DENVER -- Condominium owner Jon Harris can’t walk in his own kitchen without fear of tiles cracking beneath his feet. “The tiles are coming loose because they were not installed properly,” He said.
He has spent the last decade of his life dealing with repairs inside his unit at The Point Condominiums in the Five Points neighborhood.
Workers have spent the last six months making repairs to every condo at the complex because of drainage issues that caused some units to flood. “I just thought nobody would sell anything like this, if it was substandard construction you wouldn`t sell that to anybody because it would just be wrong,” Harris said. After his homeowners association settled a lawsuit with the builder, Harris became president of “Build our Homes Right.”
The consumer group is dead set against a measure introduced in the Colorado legislature on Tuesday that would reduce lawsuits against home builders. “I would say the way to solve this is to stop building crap! Start building quality construction and the lawsuits go away,” insisted Harris.
The controversial legislation is sponsored by Senate Majority Leader Mark Scheffel, R-Parker, and Sen. Jessie Ulibarri, D-Adams County, as well as House Minority Leader Brian DelGrosso, R-Loveland, and Jonathon Singer, D-Longmont.
The lawmakers say their measure will promote affordable housing, especially in the condominium market. A report by Metrostudy found in 2014 new for-sale condo units only made up 4 percent of overall new home starts in the Denver metro area versus a historical norm of 20 percent. Builders and developers blame the decline on lawsuits over construction. “We`re hoping that the legislation would allow a level playing field, said developer Chris Elliott.
Elliott also said builders are spending $10,000 per unit just to cover the insurance on townhomes that sell in the mid $200,000 range. “It just becomes too expensive within the marketplace to build this type of product,” said Elliott.
“Everybody would love to see insurance rates go down,” said Scheffel, who believes his bill will reduce insurance rates by forcing arbitration on homeowners before they could sue. "Where parties can get together and work things out.

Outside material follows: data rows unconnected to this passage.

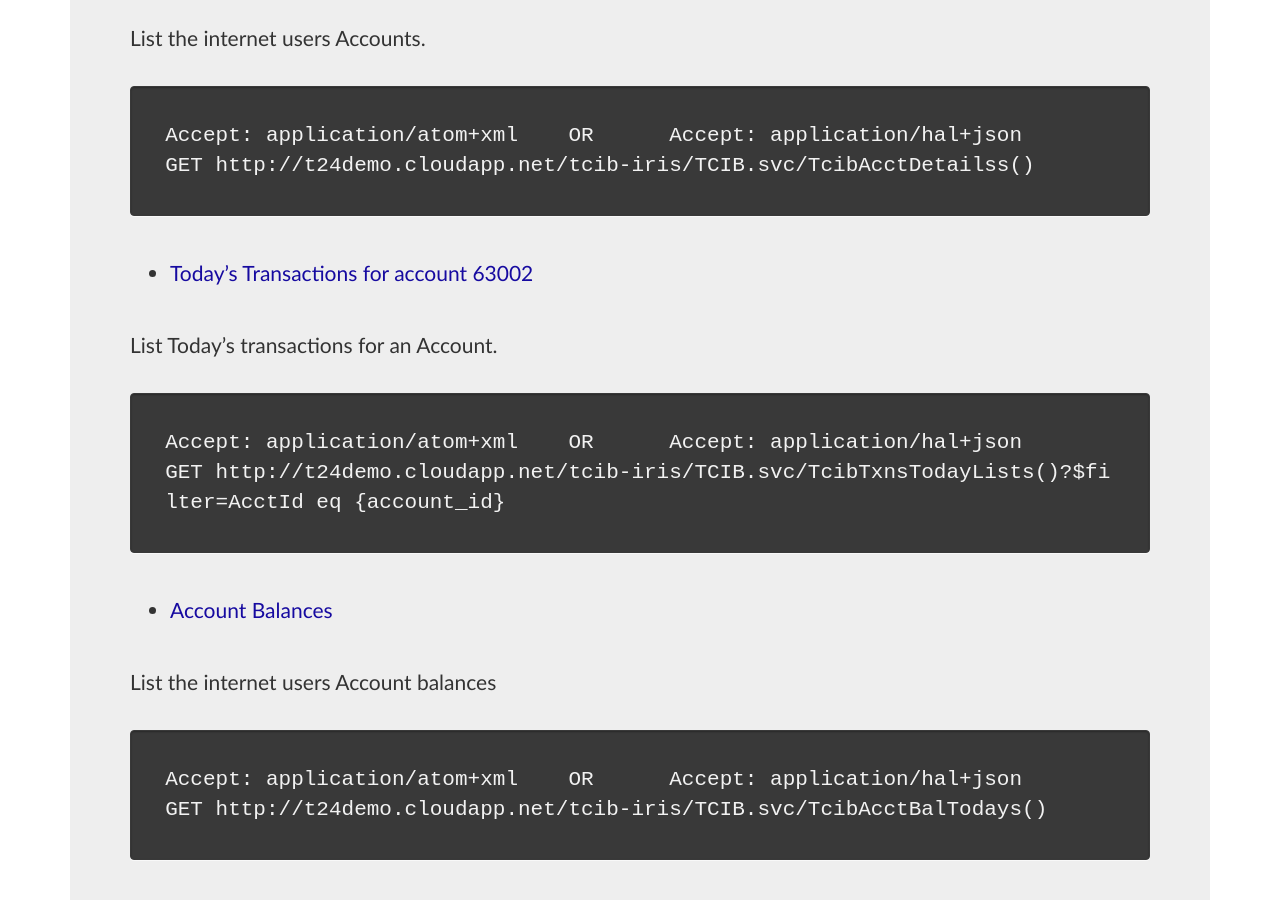
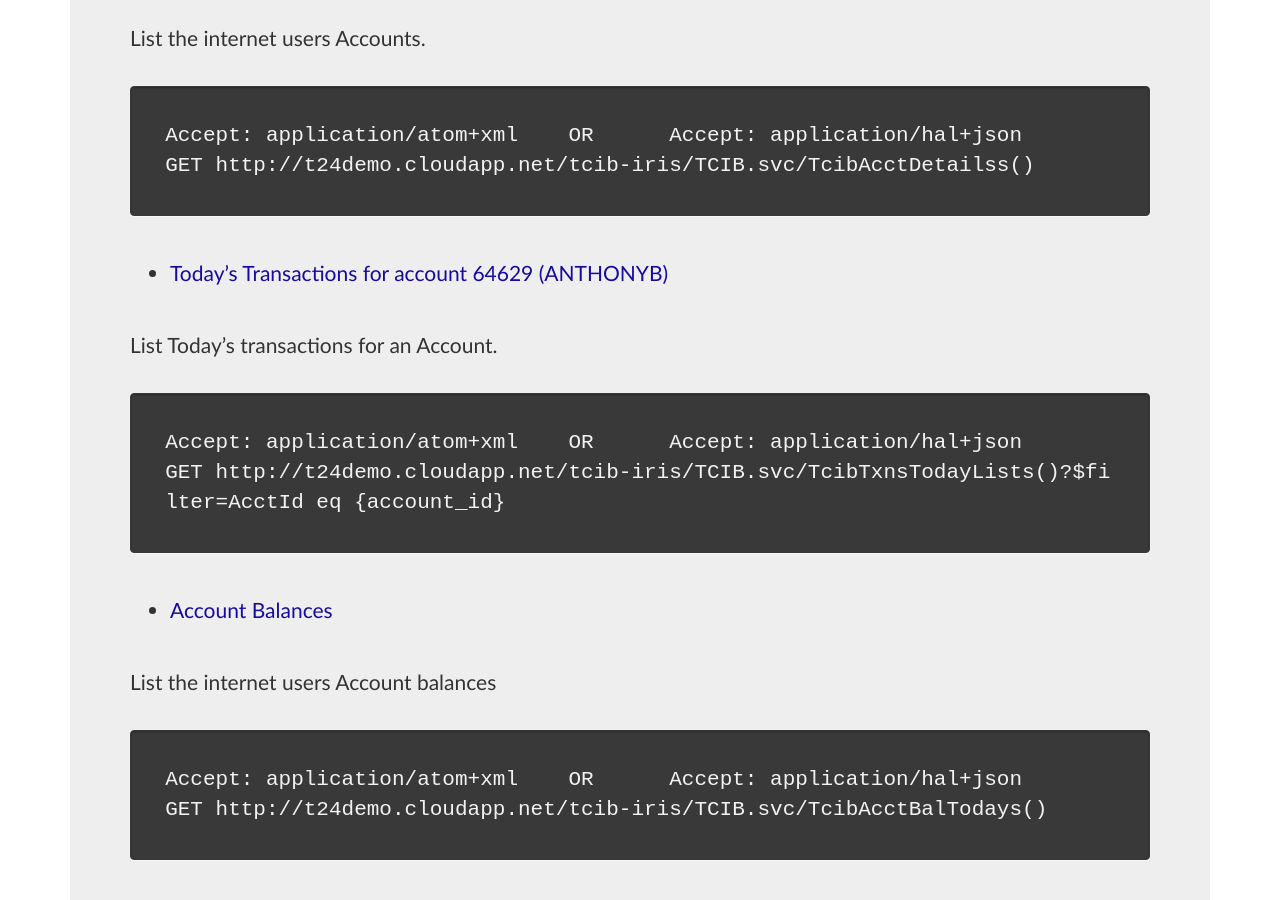
Before and after one commit to temenostech/TemenosHypermediaAPI, a Jekyll site: the page built from InternetAPI/index.md, in a window 1280 px wide and 900 px high, scrolled down 668 px. Built offline with Jekyll 4.4.1, drawn with Linux system fonts in a browser that asks for light colours; some web fonts are replaced; Markdown is read by kramdown in place of the engine named in the settings.

Commit message:
Change the account for today's transactions example

```diff
--- a/InternetAPI/index.md
+++ b/InternetAPI/index.md
@@ -20,7 +20,7 @@ GET http://t24demo.cloudapp.net/tcib-iris/TCIB.svc/TcibAcctDetailss()
 </pre>
 
 
-* [Today's Transactions for account 63002](http://t24demo.cloudapp.net/tcib-iris/TCIB.svc/TcibTxnsTodayLists\(\)?$filter=AcctId%20eq%2063002)
+* [Today's Transactions for account 64629 (ANTHONYB)](http://t24demo.cloudapp.net/tcib-iris/TCIB.svc/TcibTxnsTodayLists\(\)?$filter=AcctId%20eq%2064629)
 
 List Today's transactions for an Account.
 
```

That`s part of our system now, whether it`s mediation, arbitration so sure we`re going to encourage that."
Critics like attorney Cass McKenzie, who has represented homeowners, said the measure will just shift legal liability from builders to homeowners. “Forced arbitration on these homeowners could cost tens of thousands to them that they don`t have,” said McKenzie. In addition, McKenzie says condo owners don’t want to trade a jury for an arbitrator because he says the measure will allow builders to pick the arbitrator. “They want to tell you this is the arbitrator that`s going to decide our claims. The problem is it`ll be an arbitrator they`re using over and over again.”
Senator Scheffel said there’s no reason to fear arbitrators will be biased. “I don`t see that at all. Arbitrators, this is how they make their living, so they`re desirous of being non-biased.”
An economist hired by “Build our Homes Right” complained the measure will do nothing to address construction defects.
Pat Pacey, a Boulder-based economist, did a study that found a lack of condo construction isn’t because of high insurance rates to builders, but because of low demand. “There`s more money to be made in building apartments right now then there are in building condos,” said Pacey.
She said many millennials can’t afford condos and would rather rent. But developers like Chris Elliot dispute that. “There`s a continuous demand for homes particularly at the lower end of the price point.”
Reduce lawsuits and Senator Scheffel said builders will increase condo development. “You`ve got people saying 'hey, we would love to afford our own affordable home in these areas and we simply can`t.'”
Critics like condo owner Jon Harris believe builders are falsely promising more affordable housing to avoid accountability. “If you give home builders a free pass, they`ll build more crap,” predicted Harris.
Homeowners have six years to sue a builder if they discover new construction defects. A separate bill pending in the legislature would reduce the statute of limitations to three years.